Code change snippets
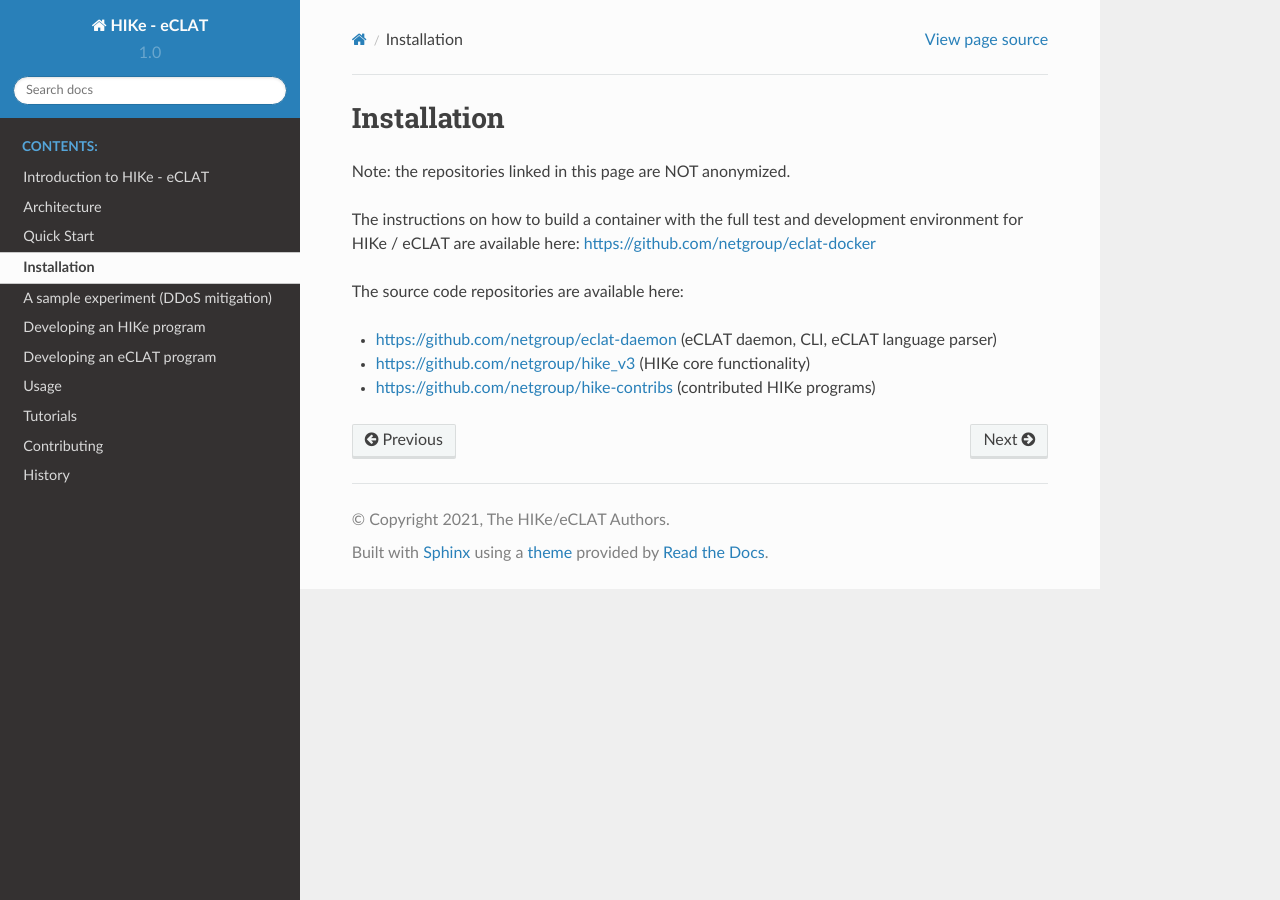
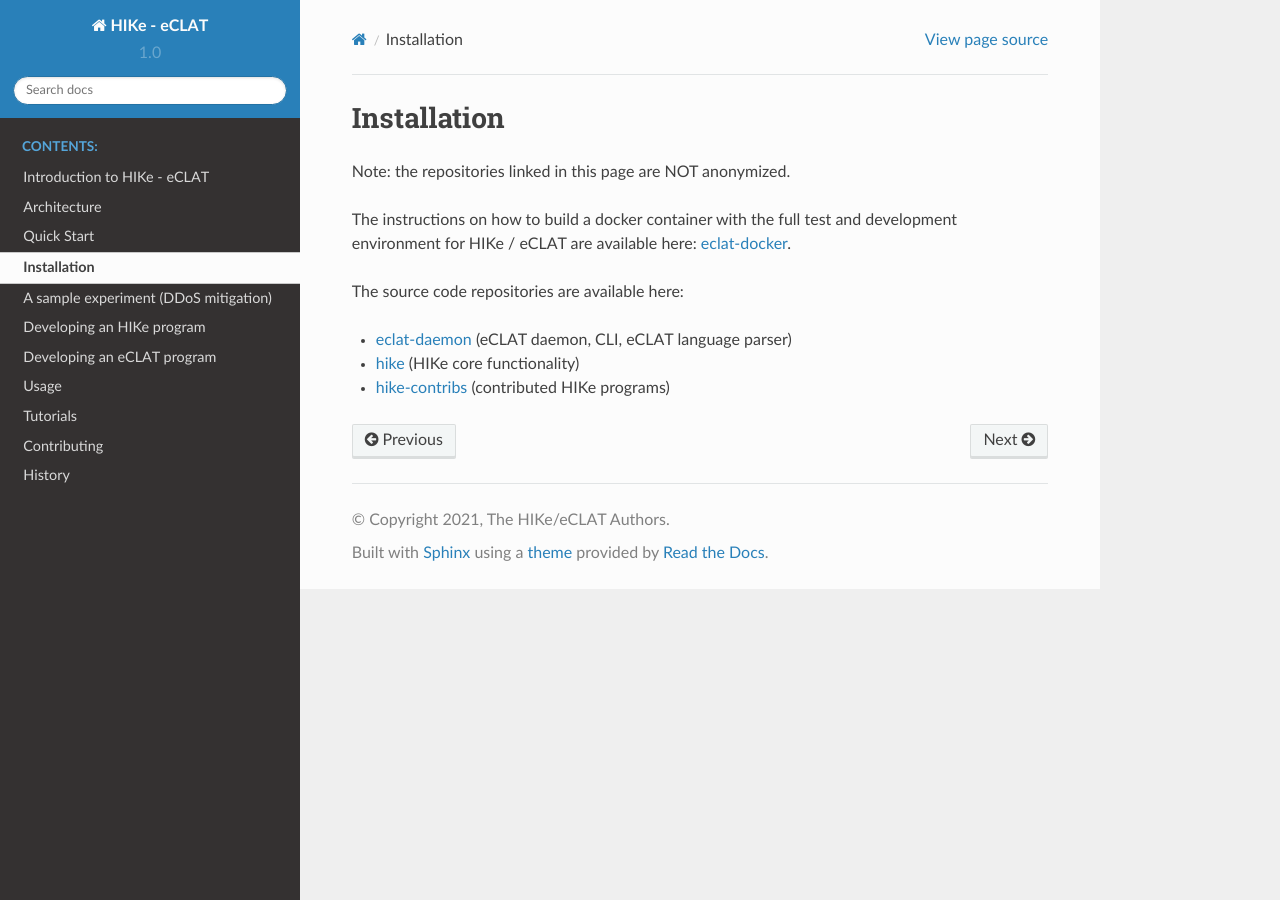
Before and after one commit to hike-eclat/docs, a Sphinx documentation site: the page built from docs/installation.rst, in a window 1280 px wide. Built offline with Sphinx 7.4.7 and the Read the Docs theme 2.0.0, drawn with Linux system fonts in a browser that asks for light colours; pages that are not in the unit, such as notebooks, are missing from menus; some of the changed lines change nothing that is shown.

Commit message:
Update installation.rst

```diff
--- a/docs/installation.rst
+++ b/docs/installation.rst
@@ -4,10 +4,10 @@ Installation
 
 Note: the repositories linked in this page are NOT anonymized.
 
-The instructions on how to build a container with the full test and development environment for HIKe / eCLAT are available here: https://github.com/netgroup/eclat-docker
+The instructions on how to build a docker container with the full test and development environment for HIKe / eCLAT are available here: `eclat-docker  <https://github.com/netgroup/eclat-docker>`_.
 
 The source code repositories are available here:
 
-- https://github.com/netgroup/eclat-daemon (eCLAT daemon, CLI, eCLAT language parser)
-- https://github.com/netgroup/hike_v3 (HIKe core functionality)
-- https://github.com/netgroup/hike-contribs (contributed HIKe programs)
+- `eclat-daemon  <https://github.com/netgroup/eclat-daemon>`_ (eCLAT daemon, CLI, eCLAT language parser)
+- `hike  <https://github.com/netgroup/hike_v3>`_ (HIKe core functionality)
+- `hike-contribs  <https://github.com/netgroup/hike-contribs>`_ (contributed HIKe programs)
```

### What you need to do:
Print all of the entries word for word. Omit the pictures they contain.

### Answer area:
Before and after one commit to hike-eclat/docs, a Sphinx documentation site: the page built from docs/installation.rst, in a window 1280 px wide. Built offline with Sphinx 7.4.7 and the Read the Docs theme 2.0.0, drawn with Linux system fonts in a browser that asks for light colours; pages that are not in the unit, such as notebooks, are missing from menus; some of the changed lines change nothing that is shown.

Commit message:
Update installation.rst

```diff
--- a/docs/installation.rst
+++ b/docs/installation.rst
@@ -4,10 +4,10 @@ Installation
 
 Note: the repositories linked in this page are NOT anonymized.
 
-The instructions on how to build a container with the full test and development environment for HIKe / eCLAT are available here: https://github.com/netgroup/eclat-docker
+The instructions on how to build a docker container with the full test and development environment for HIKe / eCLAT are available here: `eclat-docker  <https://github.com/netgroup/eclat-docker>`_.
 
 The source code repositories are available here:
 
-- https://github.com/netgroup/eclat-daemon (eCLAT daemon, CLI, eCLAT language parser)
-- https://github.com/netgroup/hike_v3 (HIKe core functionality)
-- https://github.com/netgroup/hike-contribs (contributed HIKe programs)
+- `eclat-daemon  <https://github.com/netgroup/eclat-daemon>`_ (eCLAT daemon, CLI, eCLAT language parser)
+- `hike  <https://github.com/netgroup/hike_v3>`_ (HIKe core functionality)
+- `hike-contribs  <https://github.com/netgroup/hike-contribs>`_ (contributed HIKe programs)
```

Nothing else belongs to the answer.